— WORK TO COMPLETE —
What's needed is the listing below, repeated word for word with no pictures.

(Beginning of RECORD EXTRACTS)

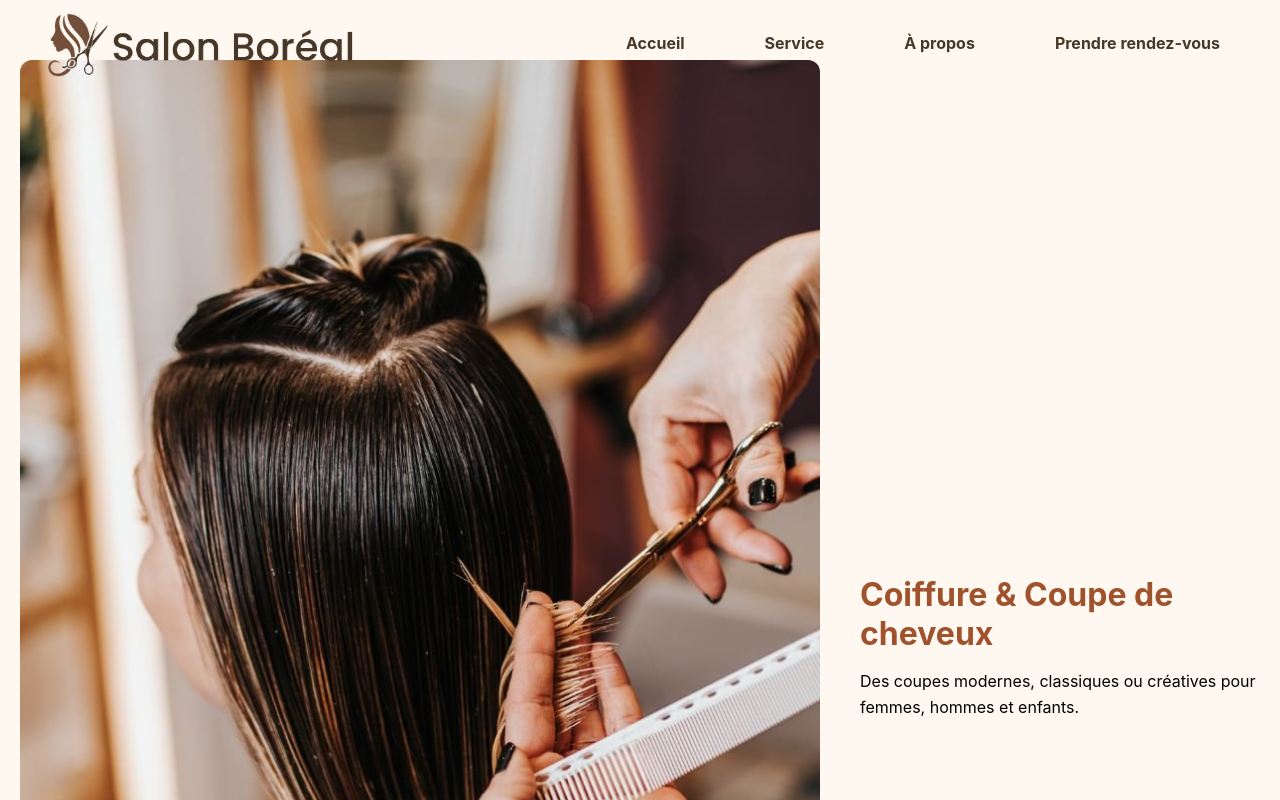
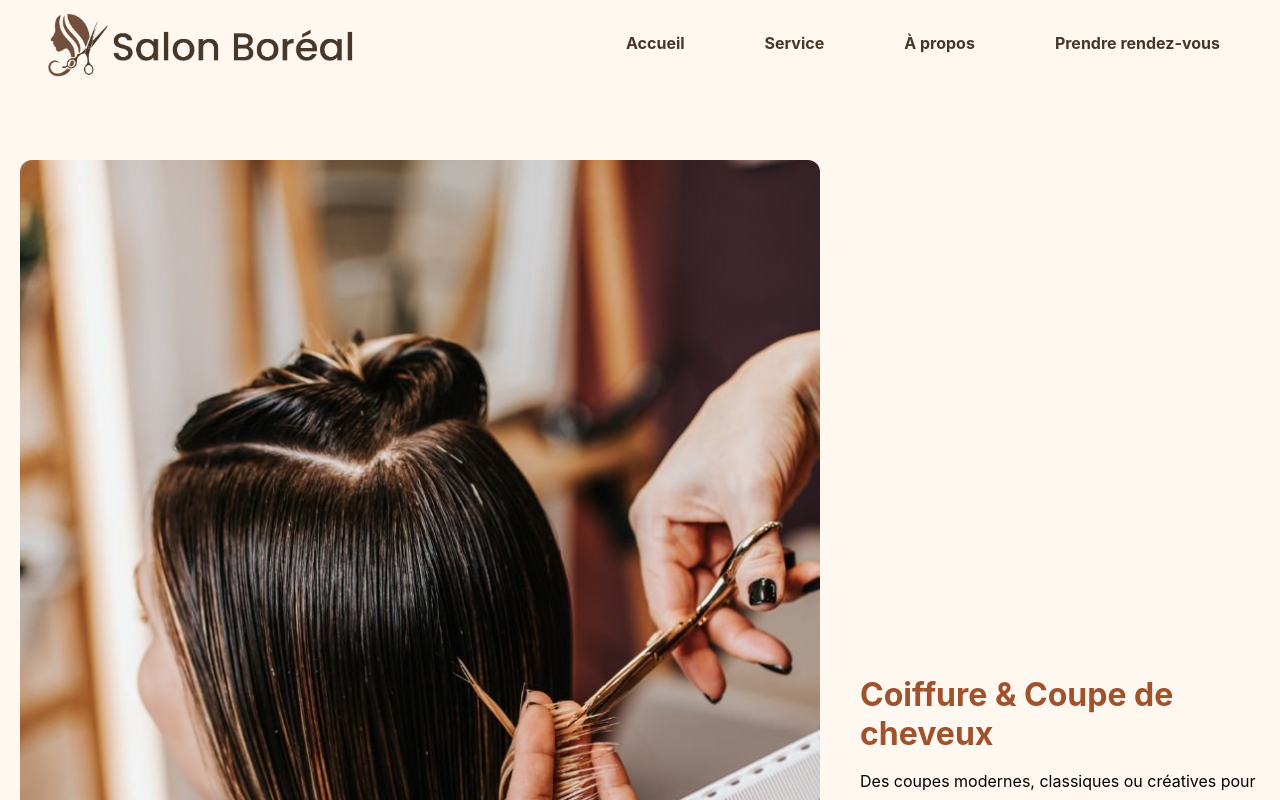
Before and after one commit to RayaneBGit/coupe-express-site-SEG3525, a React (Create React App) app: page /services in a window 1280 px wide. Shown: the top 800 px of the page. Built offline with nearby package versions, Linux system fonts and the light colour scheme.

Commit message:
Page service

```diff
--- a/src/pages/Services.module.css
+++ b/src/pages/Services.module.css
@@ -1,6 +1,6 @@
 .servicesSection {
   max-width: 1800px;
-  padding: 40px 0px;
+  padding: 140px 0px;
 }
 
 .service {
@@ -39,8 +39,8 @@
 .serviceImg img {
   min-height: 800px;
   min-width: 800px;
-  height: 40%;
-  width: 50%;
+  height: 30%;
+  width: 30%;
   border-radius: 12px;
 }
 
```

(End of RECORD EXTRACTS)

— TASK RESULT —
Before and after one commit to RayaneBGit/coupe-express-site-SEG3525, a React (Create React App) app: page /services in a window 1280 px wide. Shown: the top 800 px of the page. Built offline with nearby package versions, Linux system fonts and the light colour scheme.

Commit message:
Page service

```diff
--- a/src/pages/Services.module.css
+++ b/src/pages/Services.module.css
@@ -1,6 +1,6 @@
 .servicesSection {
   max-width: 1800px;
-  padding: 40px 0px;
+  padding: 140px 0px;
 }
 
 .service {
@@ -39,8 +39,8 @@
 .serviceImg img {
   min-height: 800px;
   min-width: 800px;
-  height: 40%;
-  width: 50%;
+  height: 30%;
+  width: 30%;
   border-radius: 12px;
 }
 
```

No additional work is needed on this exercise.